Exercise: Bring back every record exactly, except for the pictures, which stay out.

[[ Entries shown open ]]

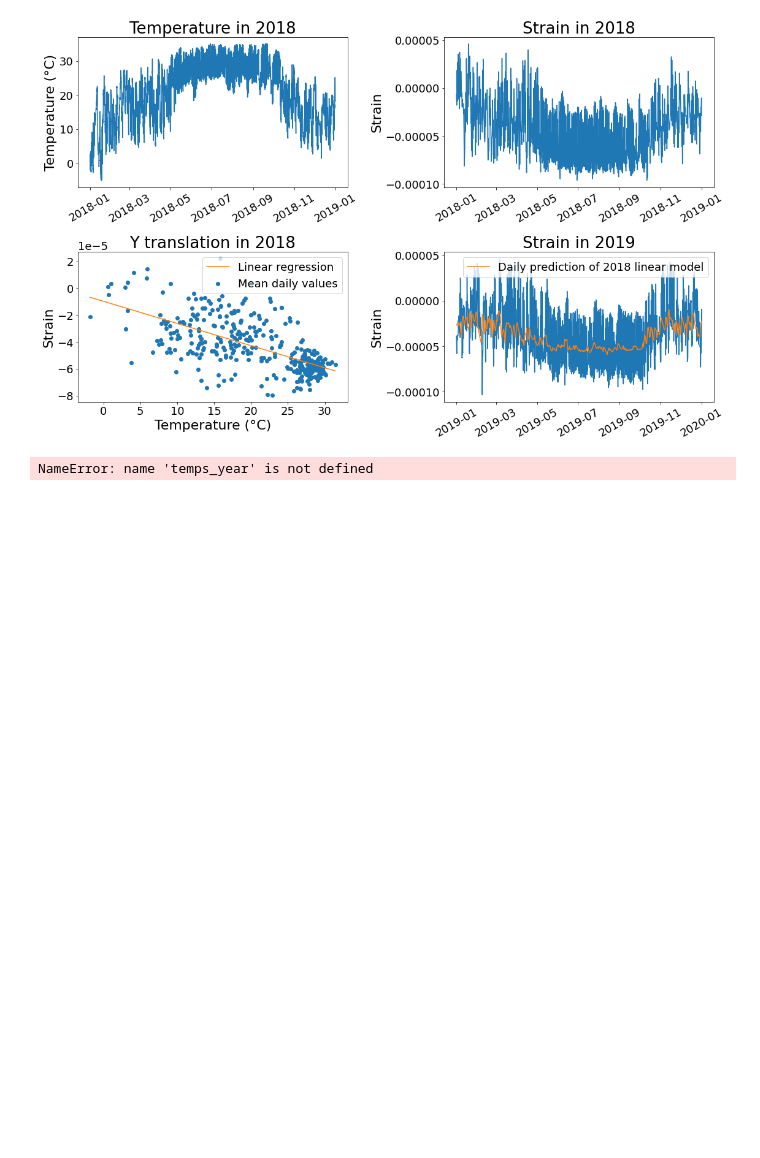
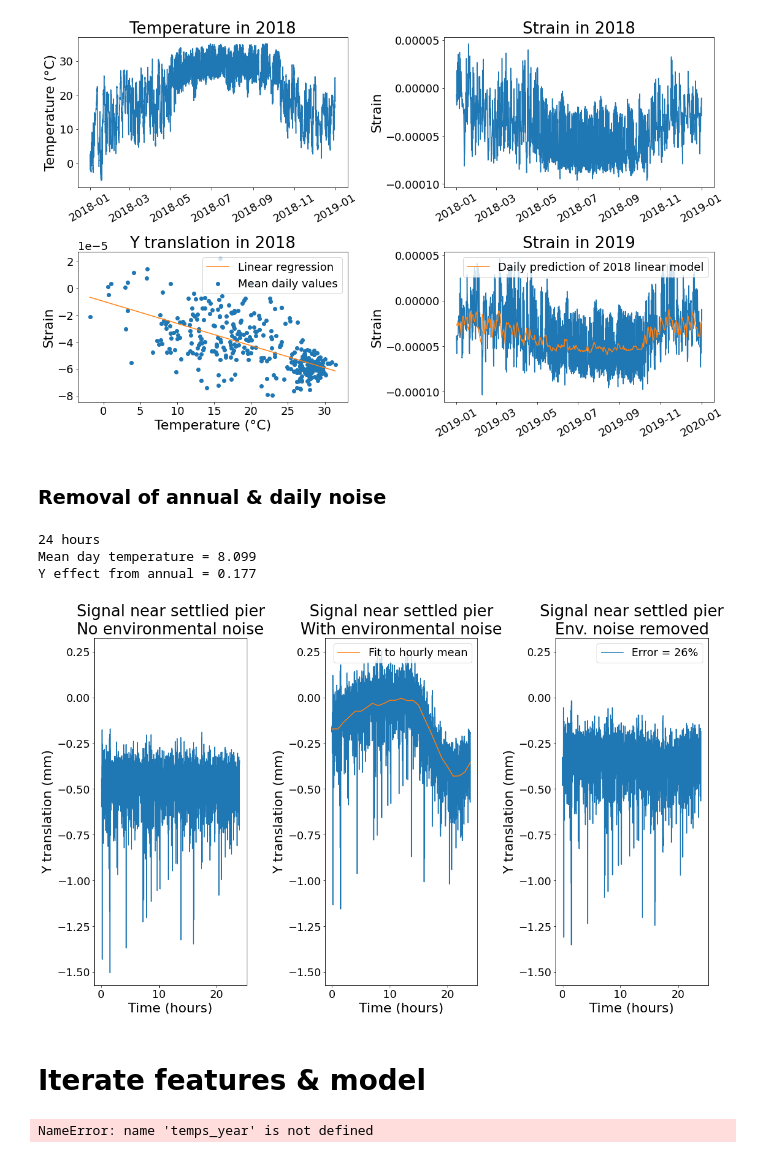
Before and after one commit to jerbaroo/bridge-sim, a Jupyter notebook: notebooks/piers.ipynb, the cells around one changed output. Saved outputs shown, nothing was run; the diff lists cells and outputs as text; code cells hidden in the pictures; blank space fills up the shorter version.

Commit message:
Noise removal

```diff
--- a/notebooks/piers.ipynb
+++ b/notebooks/piers.ipynb
@@ -716,3 +715,5 @@ plt.tight_layout()
 # %% [output]
 [figure]
+# %% [markdown]
+### Removal of annual & daily noise
 # %%
@@ -739,0 +733,55 @@ def remove_temp(num_samples, signal, ref=None):
+# %%
+# Indices for end of December.
+from_ = datetime.fromisoformat(f"2019-12-31T00:00")
+to = datetime.fromisoformat(f"2019-12-31T23:59")
+dec_2019_i, dec_2019_j = temperature.from_to_indices(temps_2019, from_, to)
+
+# Effect at end of December.
+effect_dec_2019_y = effect_2019_y[dec_2019_i:dec_2019_j]
+effect_dec_2019_s = effect_2019_s[dec_2019_i:dec_2019_j]
+
+temp_effect_dec_y = temperature.apply(effect=effect_dec_2019_y, responses=traffic_array_0)
+temp_effect_dec_s = temperature.apply(effect=effect_dec_2019_s, responses=traffic_array_0)
+# %%
+signal = np.array([y_p + temp_effect_dec_y, s_p + temp_effect_dec_s]).T
+print(f"{int(signal.shape[0] * c.sensor_hz / 60)} hours")
+day_temp = np.mean(temps_2019["temp"][dec_2019_i:dec_2019_j])
+print(f"Mean day temperature = {day_temp:.3f}")
+rm_year_y = lr_y_2018.predict([[day_temp]])[0]
+print(f"Y effect from annual = {rm_year_y:.3f}")
+# %% [output]
+24 hours
+Mean day temperature = 8.099
+Y effect from annual = 0.177
+# %%
+x = np.arange(signal.shape[0]) * c.sensor_hz / 60
+
+plt.landscape()
+plt.subplot(1, 3, 1)
+plt.plot(x, y_p)
+plt.ylabel("Y translation (mm)")
+plt.xlabel("Time (hours)")
+plt.title("Signal near settlied pier\nNo environmental noise")
+plt.subplot(1, 3, 2)
+plt.plot(x, signal.T[0])
+_rm_24h_y, rm_24h_y = remove_sampled(24, signal.T[0])
+plt.plot(x, _rm_24h_y, label="Fit to hourly mean")
+plt.ylabel("Y translation (mm)")
+plt.xlabel("Time (hours)")
+plt.title("Signal near settled pier\nWith environmental noise")
+plt.legend(loc="upper right")
+plt.subplot(1, 3, 3)
+recovered_y = signal.T[0] - rm_24h_y - rm_year_y
+error_mean = np.mean(recovered_y - y_p)
+true_mean = np.mean(y_p)
+plt.plot(x, recovered_y, label=f"Error = {int(abs(error_mean / true_mean) * 100)}%")
+plt.legend()
+plt.ylabel("Y translation (mm)")
+plt.xlabel("Time (hours)")
+plt.title("Signal near settled pier\nEnv. noise removed")
+plt.tight_layout()
+equal_lims("y", 1, 3)
+# %% [output]
+[figure, added]
+# %% [markdown]
+# Iterate features & model
```
Also changed, not shown: parts of 4 cells of this notebook.
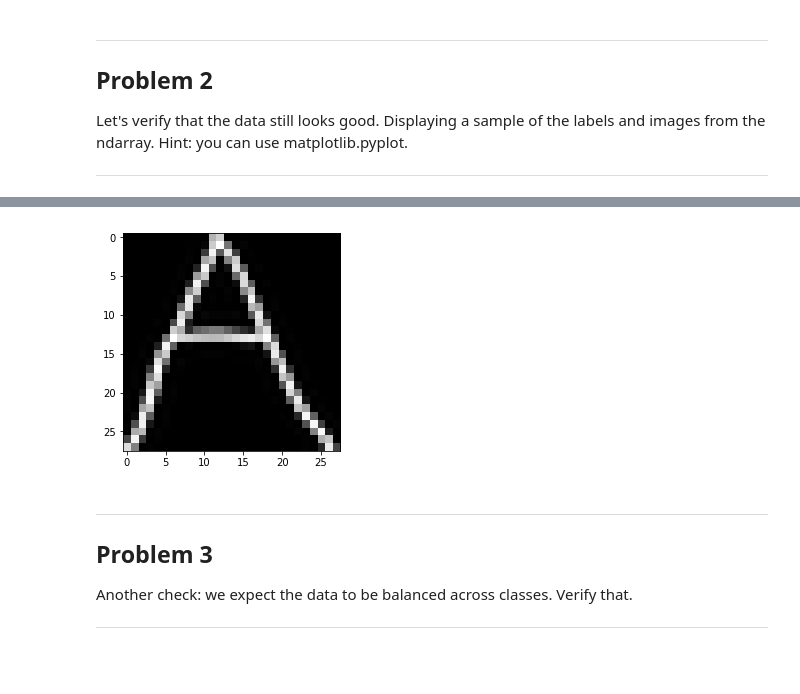
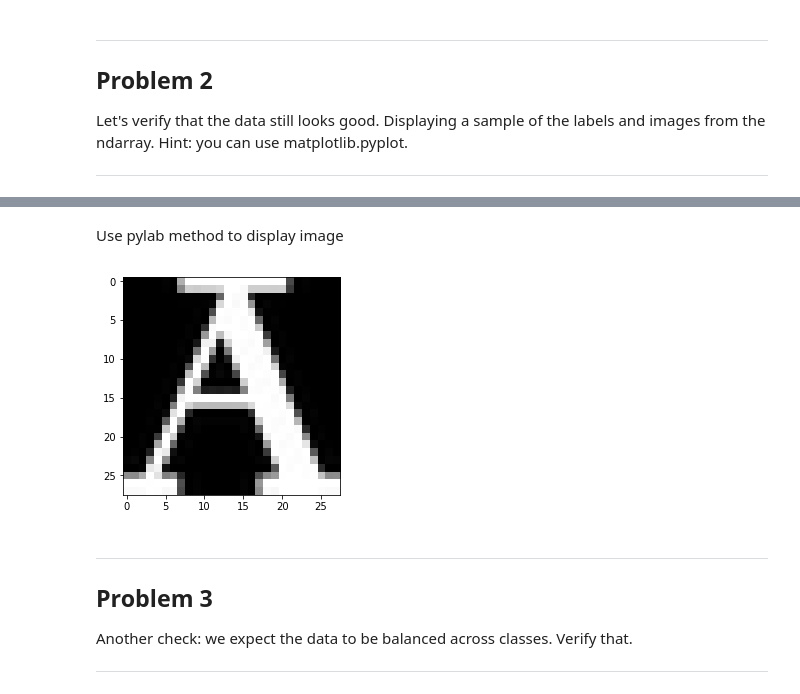
Before and after one commit to rockchen26sh/Machine-Learning, a Jupyter notebook: udacity/1_notmnist.ipynb, the cells around one changed output, grey strips where cells are left out. Saved outputs shown, nothing was run; the diff lists cells and outputs as text; code cells hidden in the pictures; blank space fills up the shorter version.

```diff
--- a/udacity/1_notmnist.ipynb
+++ b/udacity/1_notmnist.ipynb
@@ -200,0 +211,7 @@ Let's verify that the data still looks good. Displaying a sample of the labels a
+# %%
+with open(train_datasets[0],'rb') as f:
+    letter_set = pickle.load(f)
+    sample_idx = np.random.randint(len(letter_set))
+    sample_image = letter_set[sample_idx, :, :]  # extract a 2D slice
+    plt.figure()
+    plt.imshow(sample_image)
@@ -201,15 +220,17 @@ Let's verify that the data still looks good. Displaying a sample of the labels a
+# %% [markdown]
+Use pylab method to display image
 # %%
 import pylab
-read_file=open(train_datasets[0],'rb')
-faces=pickle.load(read_file)
-read_file.close()
-numberofimage = 9 #input want show number of image
-img1=faces[numberofimage].reshape(28,28)
-pylab.imshow(img1)
-pylab.gray()
-pylab.show()
+with open(train_datasets[0],'rb')  as f:
+    faces=pickle.load(f)
+    read_file.close()
+    sample_idx = np.random.randint(len(faces))
+    img1=faces[sample_idx].reshape(28,28)
+    pylab.imshow(img1)
+    pylab.gray()
+    pylab.show()
 # %% [output]
-[figure, old version]
+[figure, new version]
 # %% [markdown]
 ---
 Problem 3
```
Also changed, not shown: parts of 21 cells of this notebook, 1 other file.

[[ Entries shown closed ]]

Response:
Before and after one commit to jerbaroo/bridge-sim, a Jupyter notebook: notebooks/piers.ipynb, the cells around one changed output. Saved outputs shown, nothing was run; the diff lists cells and outputs as text; code cells hidden in the pictures; blank space fills up the shorter version.

Commit message:
Noise removal

```diff
--- a/notebooks/piers.ipynb
+++ b/notebooks/piers.ipynb
@@ -716,3 +715,5 @@ plt.tight_layout()
 # %% [output]
 [figure]
+# %% [markdown]
+### Removal of annual & daily noise
 # %%
@@ -739,0 +733,55 @@ def remove_temp(num_samples, signal, ref=None):
+# %%
+# Indices for end of December.
+from_ = datetime.fromisoformat(f"2019-12-31T00:00")
+to = datetime.fromisoformat(f"2019-12-31T23:59")
+dec_2019_i, dec_2019_j = temperature.from_to_indices(temps_2019, from_, to)
+
+# Effect at end of December.
+effect_dec_2019_y = effect_2019_y[dec_2019_i:dec_2019_j]
+effect_dec_2019_s = effect_2019_s[dec_2019_i:dec_2019_j]
+
+temp_effect_dec_y = temperature.apply(effect=effect_dec_2019_y, responses=traffic_array_0)
+temp_effect_dec_s = temperature.apply(effect=effect_dec_2019_s, responses=traffic_array_0)
+# %%
+signal = np.array([y_p + temp_effect_dec_y, s_p + temp_effect_dec_s]).T
+print(f"{int(signal.shape[0] * c.sensor_hz / 60)} hours")
+day_temp = np.mean(temps_2019["temp"][dec_2019_i:dec_2019_j])
+print(f"Mean day temperature = {day_temp:.3f}")
+rm_year_y = lr_y_2018.predict([[day_temp]])[0]
+print(f"Y effect from annual = {rm_year_y:.3f}")
+# %% [output]
+24 hours
+Mean day temperature = 8.099
+Y effect from annual = 0.177
+# %%
+x = np.arange(signal.shape[0]) * c.sensor_hz / 60
+
+plt.landscape()
+plt.subplot(1, 3, 1)
+plt.plot(x, y_p)
+plt.ylabel("Y translation (mm)")
+plt.xlabel("Time (hours)")
+plt.title("Signal near settlied pier\nNo environmental noise")
+plt.subplot(1, 3, 2)
+plt.plot(x, signal.T[0])
+_rm_24h_y, rm_24h_y = remove_sampled(24, signal.T[0])
+plt.plot(x, _rm_24h_y, label="Fit to hourly mean")
+plt.ylabel("Y translation (mm)")
+plt.xlabel("Time (hours)")
+plt.title("Signal near settled pier\nWith environmental noise")
+plt.legend(loc="upper right")
+plt.subplot(1, 3, 3)
+recovered_y = signal.T[0] - rm_24h_y - rm_year_y
+error_mean = np.mean(recovered_y - y_p)
+true_mean = np.mean(y_p)
+plt.plot(x, recovered_y, label=f"Error = {int(abs(error_mean / true_mean) * 100)}%")
+plt.legend()
+plt.ylabel("Y translation (mm)")
+plt.xlabel("Time (hours)")
+plt.title("Signal near settled pier\nEnv. noise removed")
+plt.tight_layout()
+equal_lims("y", 1, 3)
+# %% [output]
+[figure, added]
+# %% [markdown]
+# Iterate features & model
```
Also changed, not shown: parts of 4 cells of this notebook.
Before and after one commit to rockchen26sh/Machine-Learning, a Jupyter notebook: udacity/1_notmnist.ipynb, the cells around one changed output, grey strips where cells are left out. Saved outputs shown, nothing was run; the diff lists cells and outputs as text; code cells hidden in the pictures; blank space fills up the shorter version.

```diff
--- a/udacity/1_notmnist.ipynb
+++ b/udacity/1_notmnist.ipynb
@@ -200,0 +211,7 @@ Let's verify that the data still looks good. Displaying a sample of the labels a
+# %%
+with open(train_datasets[0],'rb') as f:
+    letter_set = pickle.load(f)
+    sample_idx = np.random.randint(len(letter_set))
+    sample_image = letter_set[sample_idx, :, :]  # extract a 2D slice
+    plt.figure()
+    plt.imshow(sample_image)
@@ -201,15 +220,17 @@ Let's verify that the data still looks good. Displaying a sample of the labels a
+# %% [markdown]
+Use pylab method to display image
 # %%
 import pylab
-read_file=open(train_datasets[0],'rb')
-faces=pickle.load(read_file)
-read_file.close()
-numberofimage = 9 #input want show number of image
-img1=faces[numberofimage].reshape(28,28)
-pylab.imshow(img1)
-pylab.gray()
-pylab.show()
+with open(train_datasets[0],'rb')  as f:
+    faces=pickle.load(f)
+    read_file.close()
+    sample_idx = np.random.randint(len(faces))
+    img1=faces[sample_idx].reshape(28,28)
+    pylab.imshow(img1)
+    pylab.gray()
+    pylab.show()
 # %% [output]
-[figure, old version]
+[figure, new version]
 # %% [markdown]
 ---
 Problem 3
```
Also changed, not shown: parts of 21 cells of this notebook, 1 other file.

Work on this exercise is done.